See for instance the case of Halo 2. According to this source the game was released in a set of countries (e.g., USA, Germany). I wonder about countries where the game was not 'officially' released. Does it mean that Mexico's market will receive a Halo 2 version that is not localized?

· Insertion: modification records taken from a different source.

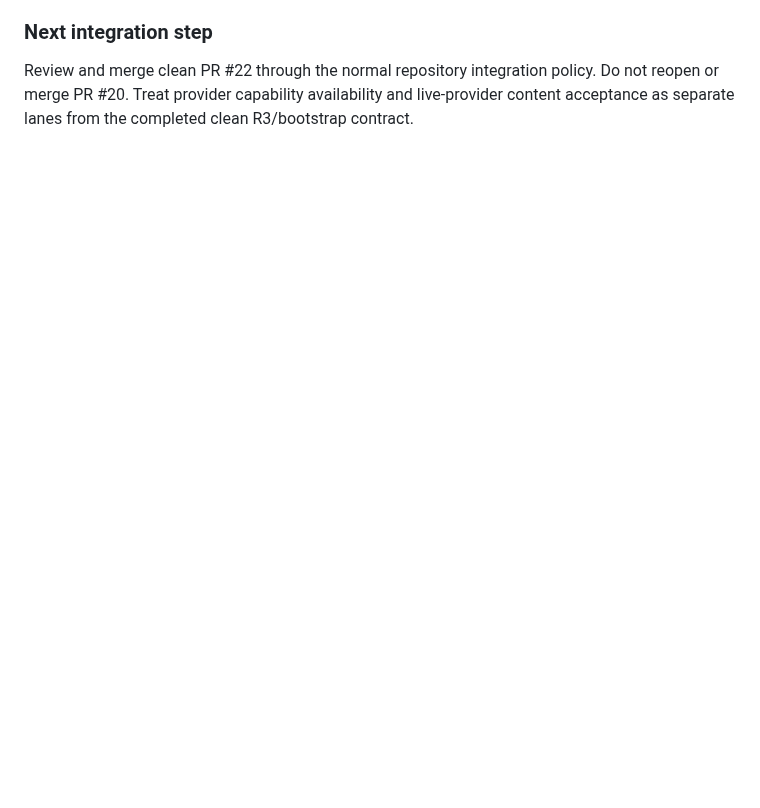
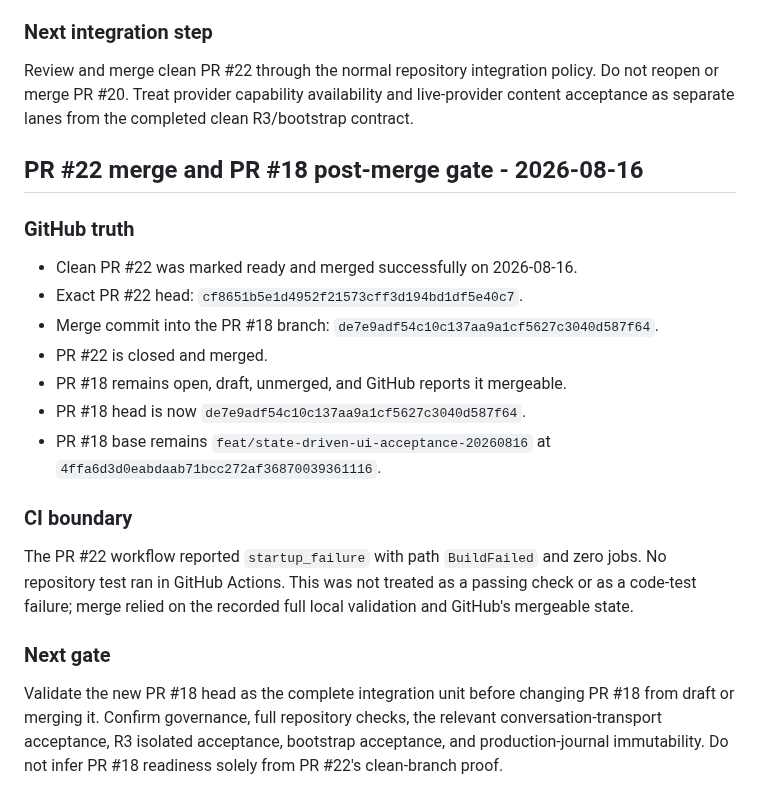
Before and after one commit to Letterblack0306/GPT-Knowledge, a Markdown page: project-engineering/projects/access-browser-agent-r3-status.md, the part around the change. Rendered like a GitHub page; blank space fills up the shorter version.

Commit message:
docs: record PR22 merge and PR18 gate

```diff
--- a/project-engineering/projects/access-browser-agent-r3-status.md
+++ b/project-engineering/projects/access-browser-agent-r3-status.md
@@ -303,3 +303,23 @@ This section supersedes the earlier PR #20 integration-gate section.
 ### Next integration step
 
 Review and merge clean PR #22 through the normal repository integration policy. Do not reopen or merge PR #20. Treat provider capability availability and live-provider content acceptance as separate lanes from the completed clean R3/bootstrap contract.
+
+## PR #22 merge and PR #18 post-merge gate - 2026-08-16
+
+### GitHub truth
+
+- Clean PR #22 was marked ready and merged successfully on 2026-08-16.
+- Exact PR #22 head: `cf8651b5e1d4952f21573cff3d194bd1df5e40c7`.
+- Merge commit into the PR #18 branch: `de7e9adf54c10c137aa9a1cf5627c3040d587f64`.
+- PR #22 is closed and merged.
+- PR #18 remains open, draft, unmerged, and GitHub reports it mergeable.
+- PR #18 head is now `de7e9adf54c10c137aa9a1cf5627c3040d587f64`.
+- PR #18 base remains `feat/state-driven-ui-acceptance-20260816` at `4ffa6d3d0eabdaab71bcc272af36870039361116`.
+
+### CI boundary
+
+The PR #22 workflow reported `startup_failure` with path `BuildFailed` and zero jobs. No repository test ran in GitHub Actions. This was not treated as a passing check or as a code-test failure; merge relied on the recorded full local validation and GitHub's mergeable state.
+
+### Next gate
+
+Validate the new PR #18 head as the complete integration unit before changing PR #18 from draft or merging it. Confirm governance, full repository checks, the relevant conversation-transport acceptance, R3 isolated acceptance, bootstrap acceptance, and production-journal immutability. Do not infer PR #18 readiness solely from PR #22's clean-branch proof.
```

What happens when a game is not officially released in a specific country?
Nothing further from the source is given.